by DAVID KOENIG, AP Airlines Writer | August 07, 2018
As summer vacationers start to pack up and head home, Congress is considering a sweeping tally of proposals that could affect travelers, from dictating seat size and legroom to rolling back rules that require airlines to advertise the full price of a ticket.
The current law authorizing operations of the Federal Aviation Administration expires on Sept. 30. Sen. John Thune (R-South Dakota), chairman of the Senate Commerce Committee, is working to bring his panel's bill for a five-year reauthorization to the Senate floor after a series of delays. The House passed its version of the same bill in April.

Consumer advocates see victories and setbacks among the provisions in the two bills.

• Airline seats: The House bill would give the FAA a year to set minimums for seat width and length and the distance between rows, although it didn't set specific measurements. The version approved by a Senate committee would only direct FAA to study whether there should be minimum requirements for the distance between rows.

The room between rows -- measured from a point on one seat to the same point on the seat in the next row -- has been shrinking for many years as airlines squeeze more seats onto their planes. It was once commonly 34 or 35 inches, and is now under 30 inches on some planes.

Some safety advocates say the tighter fit makes it harder for passengers to evacuate in an emergency. The FAA has declined a consumer group's request to impose regulations, putting the issue in Congress's hands.

• Advertised prices.  Consumer groups scored a hard-fought victory in 2012, when the Obama administration required airlines to include government taxes and fees in the advertised price of a ticket. Airlines opposed the rule then, and they lobbied the House to include a provision in its FAA bill that would roll back the requirement.

"Consumers need to know the full cost of travel," said Charles Leocha, president of Travelers United. "Taking a step back to allowing the airlines to advertise airfares without mandatory taxes and fees will be a major step toward allowing deceptive and misleading airfares."

• Extra fees. The Senate bill would prohibit airlines from charging "unreasonable" ticket-change or cancellation fees. The Transportation Department also would set standards for other fees to make sure they reflect the airline's actual cost for providing extra service. Airlines raised more than $7.4 billion last year from fees on checked baggage and cancellations.

The restriction was proposed by a pair of Senate Democrats over strong objections by the airline lobby. Sharon Pinkerton, a senior vice president at the trade group Airlines for America, called it a first step toward returning to the pre-1978 era when the federal government set airline prices.

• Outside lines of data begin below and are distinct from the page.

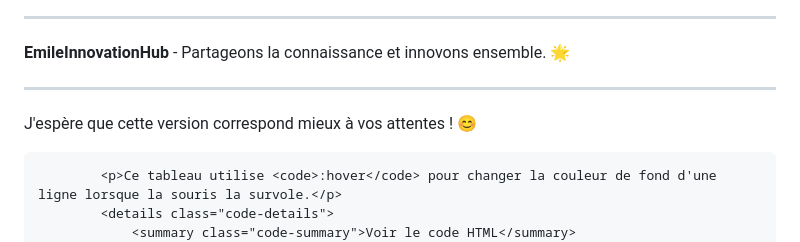
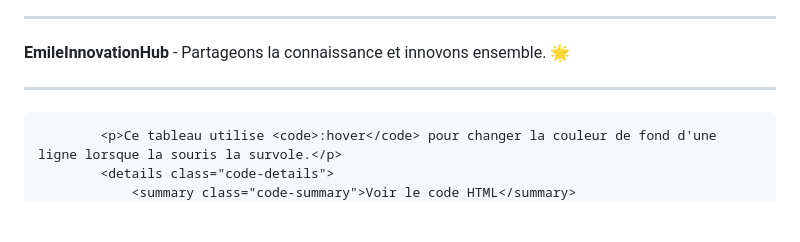
Before and after one commit to EmileSNYERS/EmileInnovationHub, a Markdown page: README.md, the part around the change. Rendered like a GitHub page; blank space fills up the shorter version.

```diff
--- a/README.md
+++ b/README.md
@@ -62,7 +62,6 @@ Merci de votre visite et bonne exploration ! 🚀✨
 
 ---
 
-J'espère que cette version correspond mieux à vos attentes ! 😊
 
 <!DOCTYPE html>
 
```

• Overbooked flights. The House would ban airlines from bumping passengers from overbooked flights once they have boarded the plane. The provision was inspired by the 2017 incident in which a passenger was dragged off a United Express plane to make room for a late-arriving airline employee. In response to the criticism, airlines have cut overbooking to their lowest level in at least two decades.

• Online travel agencies. Both the House bill and the Senate's committee-approved version would require online travel agencies like Expedia and Orbitz to tell consumers about things like extra fees and changes in airline schedules. Vaughn Jennings, a spokesman for the airline trade group Airlines for America, said the online agencies "shouldn't be exempt from consumer-protection standards that customers experience on airline websites."

Steve Shur, president of a trade group that includes the online ticket sellers, said airlines don't always give his companies that kind of information. He called the proposals a veiled effort to drive them out of the air-travel business and reduce competition for the airlines.

• Disruptive passengers. The House bill would let airline employees block passengers from going through security screening or getting on a plane if the employee accuses them of verbal or physical assault. Passengers would be held up until police could sort things out. A union that represents airline employees lobbied for the provision.

There are many other provisions in the bills, including some that are opposed by safety experts. Pilot unions are fighting against a trial to test the idea of letting cargo airlines use one pilot instead of two. The unions say that in an emergency, one pilot could be more easily overwhelmed.

An even more controversial idea would reduce the number of hours that someone must fly to become an airline co-pilot. It's in the bill approved by Thune's committee but not in the House version.

Congress raised the minimum from 250 hours to 1,500 hours after 50 people died in a 2009 accident near Buffalo, New York. The Regional Airline Association, whose members operate smaller planes flying under the banners of American Eagle, Delta Connection and United Express, say the requirement has created a pilot shortage. The RAA supports Thune's proposal to let pilots count time on certain types of training in a classroom or a flight simulator toward the 1,500 hours.

Families of those who died in the 2009 Colgan Air crash have fought against the RAA. They note that after Colgan, there were no fatal accidents involving U.S. airliners until a woman was killed on a Southwest flight in April.

"The RAA and others will continue to try any maneuver to water this down. It's sad," said Scott Maurer, whose daughter Lorin was on the Colgan plane. "In their eyes it's not about safety, it's about their business profits."

If the Senate acts on the FAA bill, any differences from the House version would need to be settled before a final measure goes to President Donald Trump. If Congress can't agree, lawmakers could pass a scaled-back, short-term extension to keep FAA functioning.